It is not clear how big the dwelling is. Alexandre's team has uncovered about 900 square feet of the house, but it may have been for an extended family and could be much larger, she said.
Archaeologists also found a camouflaged entry way into a grotto, which Alexandre believes was used by Jews to hide from Roman soldiers who were battling Jewish rebels for control of the area.
The grotto could have hidden around six people for a few hours, she said.
However, Roman soldiers did not end up battling Nazareth's Jews because the hamlet had little strategic value. The Roman army was more interested in larger towns and strategic hilltop communities, she said.
Alexandre said similar camouflaged grottos were found in other ancient Jewish communities of the lower Galilee, such as the nearby biblical village of Cana, which did witness battles between Jews and Romans.
Archaeologists also found clay and chalk vessels likely used by Galilean Jews of the time. The scientists concluded a Jewish family lived there because of the chalk, which Jews used to ensure the ritual purity of the food and water kept inside the vessels.
The shards also date back to the time of Jesus, which includes the late Hellenic, early Roman period that ranges from around 100 B.C. to the first century, Alexandre said. The determination was made by comparing the findings to shards and remains typical of that period found in other parts of the Galilee, she said.

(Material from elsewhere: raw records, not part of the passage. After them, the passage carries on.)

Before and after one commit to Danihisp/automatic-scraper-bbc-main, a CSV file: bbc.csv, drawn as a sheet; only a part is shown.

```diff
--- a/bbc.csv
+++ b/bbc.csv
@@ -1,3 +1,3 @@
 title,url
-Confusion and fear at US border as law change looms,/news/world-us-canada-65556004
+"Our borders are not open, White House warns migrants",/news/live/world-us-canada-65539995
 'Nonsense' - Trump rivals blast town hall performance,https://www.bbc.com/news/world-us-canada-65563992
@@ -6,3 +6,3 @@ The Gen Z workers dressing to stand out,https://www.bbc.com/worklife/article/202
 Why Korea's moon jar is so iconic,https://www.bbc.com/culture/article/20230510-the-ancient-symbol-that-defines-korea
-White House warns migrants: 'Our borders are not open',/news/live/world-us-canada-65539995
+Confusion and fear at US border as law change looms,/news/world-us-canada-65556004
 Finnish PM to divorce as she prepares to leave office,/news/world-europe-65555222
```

The absence of any remains of glass vessels or imported products suggested the people who lived in the dwelling were simple, but Alexandre said the remains did not indicate whether they were traders or farmers.
The only other artifacts from the time of Jesus found in the Nazareth area are ancient burial caves that provided a rough idea of the village's population at the time, Alexandre said.
Work is now taking place to clear newer ruins built above the dwelling, which will be preserved. The dwelling will become part of a new international Christian center being built close to the site and funded by a French Roman Catholic group, said Marc Hodara of the Chemin Neuf Community overseeing construction.
Alexandre said limited space and population density makes it unlikely that archaeologists can carry out further excavations in the area, leaving this dwelling to tell the story of what Jesus' boyhood home may have looked like.
The discovery at "this time, this period, is very interesting, especially as a Christian," Karam said. "For me it is a great gift."